**** Listed records

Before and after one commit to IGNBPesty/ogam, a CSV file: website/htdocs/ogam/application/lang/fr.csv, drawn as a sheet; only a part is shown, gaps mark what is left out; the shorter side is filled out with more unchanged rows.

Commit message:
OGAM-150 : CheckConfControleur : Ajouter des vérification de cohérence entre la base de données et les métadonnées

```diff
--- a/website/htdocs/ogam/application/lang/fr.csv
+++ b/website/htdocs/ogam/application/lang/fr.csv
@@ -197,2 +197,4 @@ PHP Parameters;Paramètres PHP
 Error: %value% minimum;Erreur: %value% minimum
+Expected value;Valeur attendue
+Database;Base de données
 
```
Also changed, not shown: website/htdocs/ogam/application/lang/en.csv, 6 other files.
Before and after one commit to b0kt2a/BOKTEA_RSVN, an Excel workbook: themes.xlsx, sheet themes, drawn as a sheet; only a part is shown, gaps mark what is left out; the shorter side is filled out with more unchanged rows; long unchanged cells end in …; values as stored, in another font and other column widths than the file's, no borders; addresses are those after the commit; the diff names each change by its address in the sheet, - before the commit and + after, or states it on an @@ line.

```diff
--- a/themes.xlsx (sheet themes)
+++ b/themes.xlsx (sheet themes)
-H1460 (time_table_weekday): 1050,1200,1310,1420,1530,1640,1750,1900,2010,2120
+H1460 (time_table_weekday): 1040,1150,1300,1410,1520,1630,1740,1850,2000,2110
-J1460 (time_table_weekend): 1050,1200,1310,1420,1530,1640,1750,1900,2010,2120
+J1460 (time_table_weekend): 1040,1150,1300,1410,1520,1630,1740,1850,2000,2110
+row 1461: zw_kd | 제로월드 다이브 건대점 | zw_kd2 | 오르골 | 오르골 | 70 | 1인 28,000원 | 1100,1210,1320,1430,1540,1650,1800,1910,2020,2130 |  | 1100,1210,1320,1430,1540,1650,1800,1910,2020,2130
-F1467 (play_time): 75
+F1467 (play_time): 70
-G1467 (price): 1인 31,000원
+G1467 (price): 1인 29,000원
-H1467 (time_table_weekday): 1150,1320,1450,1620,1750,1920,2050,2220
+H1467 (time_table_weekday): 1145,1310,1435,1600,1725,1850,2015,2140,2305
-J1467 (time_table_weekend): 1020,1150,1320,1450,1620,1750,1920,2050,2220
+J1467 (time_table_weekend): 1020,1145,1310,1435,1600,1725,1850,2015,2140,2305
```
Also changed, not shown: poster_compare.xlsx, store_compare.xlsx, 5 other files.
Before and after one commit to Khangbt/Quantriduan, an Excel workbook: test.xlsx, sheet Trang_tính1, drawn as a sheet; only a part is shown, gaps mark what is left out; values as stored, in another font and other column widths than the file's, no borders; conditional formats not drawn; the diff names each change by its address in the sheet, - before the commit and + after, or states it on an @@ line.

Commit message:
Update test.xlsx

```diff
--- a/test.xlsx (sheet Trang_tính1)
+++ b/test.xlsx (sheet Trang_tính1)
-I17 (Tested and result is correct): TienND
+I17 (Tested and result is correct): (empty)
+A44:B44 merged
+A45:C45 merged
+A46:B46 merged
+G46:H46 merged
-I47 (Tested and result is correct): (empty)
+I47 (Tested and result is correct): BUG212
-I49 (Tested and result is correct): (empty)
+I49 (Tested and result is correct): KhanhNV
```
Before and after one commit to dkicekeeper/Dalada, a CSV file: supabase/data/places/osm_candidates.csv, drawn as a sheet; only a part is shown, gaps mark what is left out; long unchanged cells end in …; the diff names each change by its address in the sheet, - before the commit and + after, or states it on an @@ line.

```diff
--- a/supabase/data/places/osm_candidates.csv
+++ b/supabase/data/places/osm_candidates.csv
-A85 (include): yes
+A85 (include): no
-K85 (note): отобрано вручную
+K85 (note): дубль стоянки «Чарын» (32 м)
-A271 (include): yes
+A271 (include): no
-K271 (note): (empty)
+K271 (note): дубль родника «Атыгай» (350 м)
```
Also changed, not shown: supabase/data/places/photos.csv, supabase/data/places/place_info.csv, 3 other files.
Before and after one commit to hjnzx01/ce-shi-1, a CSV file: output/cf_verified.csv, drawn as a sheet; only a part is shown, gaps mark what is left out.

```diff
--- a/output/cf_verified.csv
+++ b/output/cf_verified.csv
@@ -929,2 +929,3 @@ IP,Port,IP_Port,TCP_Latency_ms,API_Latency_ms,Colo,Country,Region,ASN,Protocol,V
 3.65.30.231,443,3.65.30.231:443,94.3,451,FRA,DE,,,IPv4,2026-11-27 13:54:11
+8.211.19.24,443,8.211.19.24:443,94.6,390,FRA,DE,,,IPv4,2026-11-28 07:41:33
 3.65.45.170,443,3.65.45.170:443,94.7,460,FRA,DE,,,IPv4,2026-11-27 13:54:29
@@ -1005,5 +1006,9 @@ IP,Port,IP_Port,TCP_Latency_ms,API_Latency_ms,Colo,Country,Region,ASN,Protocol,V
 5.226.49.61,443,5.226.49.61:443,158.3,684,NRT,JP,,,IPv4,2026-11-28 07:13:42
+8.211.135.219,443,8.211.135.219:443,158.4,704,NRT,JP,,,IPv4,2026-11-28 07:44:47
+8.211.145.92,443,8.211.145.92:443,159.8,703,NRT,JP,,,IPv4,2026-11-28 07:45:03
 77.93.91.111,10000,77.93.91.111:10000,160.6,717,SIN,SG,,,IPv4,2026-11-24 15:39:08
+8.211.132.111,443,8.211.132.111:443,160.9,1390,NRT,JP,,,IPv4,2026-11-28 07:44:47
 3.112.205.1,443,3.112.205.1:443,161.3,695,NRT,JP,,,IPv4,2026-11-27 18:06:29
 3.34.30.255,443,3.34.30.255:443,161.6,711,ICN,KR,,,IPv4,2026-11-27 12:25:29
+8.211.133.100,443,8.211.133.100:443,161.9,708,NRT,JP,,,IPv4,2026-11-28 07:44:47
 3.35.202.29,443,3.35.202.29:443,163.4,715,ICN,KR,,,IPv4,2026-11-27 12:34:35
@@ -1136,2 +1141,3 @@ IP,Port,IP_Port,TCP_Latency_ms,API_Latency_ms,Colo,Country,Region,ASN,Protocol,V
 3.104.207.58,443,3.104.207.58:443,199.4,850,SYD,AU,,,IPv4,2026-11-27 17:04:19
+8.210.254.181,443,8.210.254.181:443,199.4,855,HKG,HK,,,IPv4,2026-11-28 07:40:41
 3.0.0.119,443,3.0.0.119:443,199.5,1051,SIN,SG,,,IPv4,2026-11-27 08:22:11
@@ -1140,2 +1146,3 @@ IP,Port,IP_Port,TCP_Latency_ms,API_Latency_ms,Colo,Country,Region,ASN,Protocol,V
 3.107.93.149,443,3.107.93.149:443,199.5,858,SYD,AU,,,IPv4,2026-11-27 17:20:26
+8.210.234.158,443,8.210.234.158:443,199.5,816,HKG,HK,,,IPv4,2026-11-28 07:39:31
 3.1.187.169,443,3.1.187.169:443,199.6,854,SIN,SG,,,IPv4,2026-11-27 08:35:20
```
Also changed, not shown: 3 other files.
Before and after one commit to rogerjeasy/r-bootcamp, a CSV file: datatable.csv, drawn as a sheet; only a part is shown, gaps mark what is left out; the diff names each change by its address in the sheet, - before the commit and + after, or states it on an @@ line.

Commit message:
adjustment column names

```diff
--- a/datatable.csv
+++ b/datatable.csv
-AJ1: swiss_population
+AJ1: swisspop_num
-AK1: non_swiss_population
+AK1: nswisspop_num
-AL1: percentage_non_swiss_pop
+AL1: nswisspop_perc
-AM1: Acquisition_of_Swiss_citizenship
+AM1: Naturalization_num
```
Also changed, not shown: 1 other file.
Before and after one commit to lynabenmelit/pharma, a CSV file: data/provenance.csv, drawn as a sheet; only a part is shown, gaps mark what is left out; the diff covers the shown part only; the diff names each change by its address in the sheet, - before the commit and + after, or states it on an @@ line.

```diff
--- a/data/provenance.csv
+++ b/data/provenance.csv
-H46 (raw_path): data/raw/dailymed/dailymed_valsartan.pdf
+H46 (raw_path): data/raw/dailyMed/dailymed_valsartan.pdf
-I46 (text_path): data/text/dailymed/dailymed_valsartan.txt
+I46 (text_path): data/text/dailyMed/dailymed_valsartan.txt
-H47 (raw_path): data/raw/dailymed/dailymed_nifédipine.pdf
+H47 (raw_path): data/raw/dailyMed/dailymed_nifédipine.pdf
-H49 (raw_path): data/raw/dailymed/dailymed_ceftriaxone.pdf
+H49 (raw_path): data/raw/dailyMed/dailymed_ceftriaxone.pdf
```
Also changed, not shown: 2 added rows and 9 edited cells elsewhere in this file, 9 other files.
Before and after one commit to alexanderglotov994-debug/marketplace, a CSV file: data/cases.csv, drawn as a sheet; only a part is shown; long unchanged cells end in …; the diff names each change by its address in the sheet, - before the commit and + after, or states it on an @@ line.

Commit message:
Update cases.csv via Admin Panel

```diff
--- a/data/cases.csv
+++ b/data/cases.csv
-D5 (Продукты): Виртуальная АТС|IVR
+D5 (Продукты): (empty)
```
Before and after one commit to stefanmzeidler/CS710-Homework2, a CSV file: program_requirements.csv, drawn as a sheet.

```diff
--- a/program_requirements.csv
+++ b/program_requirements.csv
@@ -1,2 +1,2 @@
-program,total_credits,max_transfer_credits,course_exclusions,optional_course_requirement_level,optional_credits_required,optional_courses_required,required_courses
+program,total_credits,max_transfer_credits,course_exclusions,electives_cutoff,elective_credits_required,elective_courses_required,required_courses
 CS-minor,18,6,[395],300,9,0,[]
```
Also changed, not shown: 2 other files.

********

**Problem statement**
Return every line from the entries above that includes the word "empty".

**Written response**
+I17 (Tested and result is correct): (empty)
-I47 (Tested and result is correct): (empty)
-I49 (Tested and result is correct): (empty)
-K271 (note): (empty)
+D5 (Продукты): (empty)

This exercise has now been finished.